A Transect-based approach to trees
ROBERT STEUTEVILLE    JAN. 1, 2005

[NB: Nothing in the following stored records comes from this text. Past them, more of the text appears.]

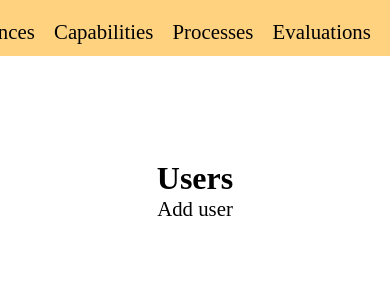
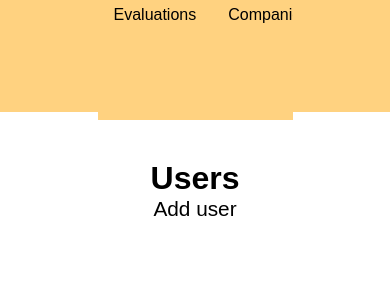
Before and after one commit to aarrechea/intracen_django, a Django app: page /users/ in a window 390 px wide. Shown: the top 300 px of the page. Run offline with Django 4.2, Linux system fonts and the light colour scheme; some libraries are stand-ins or nearby versions.

Commit message:
responsive menu

```diff
--- a/companies/urls.py
+++ b/companies/urls.py
@@ -17,10 +17,3 @@ companies_patterns = ([
     path('companies/update/<int:pk>', CompanyUpdateView.as_view(), name='update'),
     path('companies/delete/<int:pk>', CompanyDeleteView.as_view(), name='delete'),
 ], 'companies')
-
-
-"""companies_patterns = ([
-    path('companies/', views.companies_list, name='companies'),
-    path('companies/add/<str:action>/', views.add_company, name='add'),
-    path('companies/add/<str:action>/<int:id_company>/', views.add_company, name='add'),
-], 'companies')"""
--- a/general/static/css/styles.css
+++ b/general/static/css/styles.css
@@ -1,26 +1,6 @@
-/* --- Variables --- */
-/*:root {
-    --brown_100: rgba(255, 210, 128, 1);
-    --brown_80: rgba(255, 210, 128, 0.8);
-    --brown_60: rgba(255, 210, 128, 0.6);
-    --brown_40: rgba(255, 210, 128, 0.4);
-    --brown_20: rgba(255, 210, 128, 0.2);
-    --contrast_100: rgba(179, 141, 90, 1);
-    --contrast_80: rgba(179, 141, 90, 0.8);
-    --contrast_60: rgba(179, 141, 90, 0.6);
-    --contrast_40: rgba(179, 141, 90, 0.4);
-    --contrast_20: rgba(179, 141, 90, 0.2);
-    --green_100: rgba(56, 142, 60, 1);
-    --green_80: rgba(56, 142, 60, 0.8);
-    --green_60: rgba(56, 142, 60, 0.6);
-    --green_40: rgba(56, 142, 60, 0.4);
-    --green_20: rgba(56, 142, 60, 0.2);}
-*/
-
-
-
 /* ----- General styles ----- */
 body {
+    font-family: Arial, Helvetica, sans-serif;
     margin: 0;}
 
 p {
@@ -97,6 +77,10 @@ body td {
         text-align: center;
         font-size: 1.5rem;}
 
+
+
+
+/* --- Options menu ---  */
 #div_include_general_menu {
     display: grid;
     grid-template-columns: 1fr;
@@ -110,29 +94,82 @@ body td {
     transition: top 0.4s; /* Transition effect when sliding down (and up) */
     background-color: var(--brown_100);}
 
-    .items_menu {
-        display: flex;
-        justify-content:left;
-        align-items: center;
-        margin: 0 auto;
-        height: 100%;
-        padding: 0.5rem;
-        width: 70%;}
+.navbar {
+    overflow: hidden;
+    width: 70%;
+    margin: 0 auto;
+    background-color: var(--brown_100);}
 
-        .items_menu span,
-        .items_menu a {
-            display: flex;
-            font-size: 1.3rem;
-            text-align: left;
-            margin-right: 1.2rem;
-            text-decoration: none;
-            color: black;}
+    .navbar a {
+        float: left;
+        font-size: 16px;
+        color: black;
+        text-align: center;
+        padding: 14px 16px;
+        text-decoration: none;}
 
-        .items_menu a:hover {
-            font-size: 1.3rem;
-            color: blue;
-            cursor: pointer;}
+.dropdown {
+    float: left;
+    text-align: center;
+    overflow: hidden;}
 
+    .dropdown .dropbtn {
+        font-size: 16px;
+        border: none;
+        outline: none;
+        color: black;
+        padding: 14px 16px;
+        background-color: inherit;
+        font-family: inherit;
+        margin: 0;}
+
+.navbar a:hover, .dropdown:hover .dropbtn {
+    background-color: var(--contrast_100);}
+
+.dropdown-content {
+    display: none;
+    position: absolute;
+    background-color: #f9f9f9;
+    min-width: 160px;
+    box-shadow: 0px 8px 16px 0px rgba(0,0,0,0.2);
+    z-index: 1;}
+
+    .dropdown-content a {
+        float: none;
+        color: black;
+        padding: 12px 16px;
+        text-decoration: none;
+        display: block;
+        text-align: left;}
+
+        .dropdown-content a:hover {
+            background-color: #ddd;}
+
+    .dropdown:hover .dropdown-content {
+        display: block;}
+
+
+
+
+/* --- Responsive design --- */
+@media only screen and (max-width: 1200px) {
+    .bar_menu {
+        width: 35%;
+        column-gap: 1rem;}
+
+    #div_include_general_menu {
+        height: 7rem;}
+
+    .navbar {
+        display: grid;
+        grid-template-columns: repeat(4, 1fr);
+        grid-auto-rows: auto;
+        width: 50%;}
+
+    .last {
+        grid-column: 3 / 5;
+        grid-row: 2 / 3;}
+}
 
 
 
--- a/general/templates/general/menu_dba.html
+++ b/general/templates/general/menu_dba.html
@@ -1,34 +1,27 @@
-{% if user.profile.type.type == 1 %}
-   <div class="items_menu">
+<div class="navbar">
     <a href="{% url 'evaluations:evaluations' %}">Evaluations</a>
     <a href="{% url 'companies:companies' %}">Companies</a>
-      <a class="last" href="{% url 'logout' %}">Log out</a>
-      <a class="last" href="{% url 'password_reset' %}">Reset Password</a>
-   </div>
 
-{% elif user.profile.type == 2 %}
-   <div class="items_menu">
+    {% if user.profile.type.type > 1 %}
+        <div class="dropdown">
+            <button class="dropbtn">
+                Elements<i class="fa fa-caret-down"></i>
+            </button>
+
+            <div class="dropdown-content">
             <a href="{% url 'relations:relations' %}">Relations tree</a>
             <a href="{% url 'elements:elements' element='competences' %}">Competences</a>
             <a href="{% url 'elements:elements' element='capabilities' %}">Capabilities</a>
             <a href="{% url 'elements:elements' element='processes' %}">Processes</a>
-      <a href="{% url 'evaluations:evaluations' %}">Evaluations</a>
-      <a href="{% url 'companies:companies' %}">Companies</a>
-      <a class="last" href="{% url 'logout' %}">Log out</a>
+            </div>
+        </div>
+    {% endif %}
+
+    {% if user.profile.type.type > 2 %}
+        <a href="{% url 'users:users' %}">Users</a>
+        <a href="#">Administration</a>
+    {% endif %}
+
+    <a href="{% url 'logout' %}">Log out</a>
     <a class="last" href="{% url 'password_reset' %}">Reset Password</a>
 </div>
-{% else %}
-
-   <div class="items_menu">
-      <a href="{% url 'relations:relations' %}">Relations tree</a>
-      <a href="{% url 'elements:elements' element='competences' %}">Competences</a>
-      <a href="{% url 'elements:elements' element='capabilities' %}">Capabilities</a>
-      <a href="{% url 'elements:elements' element='processes' %}">Processes</a>
-      <a href="{% url 'evaluations:evaluations' %}">Evaluations</a>
-      <a href="{% url 'companies:companies' %}">Companies</a>
-      <a href="{% url 'users:users' %}">Users</a>
-      <a href="#">Administration</a>
-      <a class="last" href="{% url 'logout' %}">Log out</a>
-      <a class="last" href="{% url 'password_reset' %}">Reset Password</a>
-   </div>
-{% endif %}
```
Also changed, not shown: elements/templates/elements/list.html (added). Lines whose indentation alone changed are shown as unchanged.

Duany Plater-Zyberk & Co. has settled on a gradation of tree-planting for various parts of the Transect. In rural sectors of the Transect, T1-T3, “the plantings should be informally grouped (clustered), and can include various tree types and sizes,” explains Jorge Planas at DPZ. The rural sectors can often accommodate large trees. “As you move to the urban parts of the Transect, T4-T6, the trees begin to take on more steady patterns, and types should not vary,” he says. “The tree size is recommended to be smaller, and thus with a tighter spacing.” In commercial areas, spacing may be less steady, Planas says, because businesses don’t want their storefronts and entrances to be obscured. “Tree spacing and types should take into account the buildings and views into them,” Planas suggests. Where the design calls for tree pits in mostly paved commercial areas, DPZ has recommended using brick paving that allows water to reach the roots. Planas warns that a street will look cluttered if varied kinds of fencing are installed around trees. He recommends “simple and traditional pit guards of the upside-down ‘U’ [type] linked together.” If large trees are desired for commercial settings, it’s best to plant them on boulevards, usually in the median, Planas says. Continuous planting strips of trees can work on the street side of a boulevard “provided the sidewalk is ample enough,” he notes.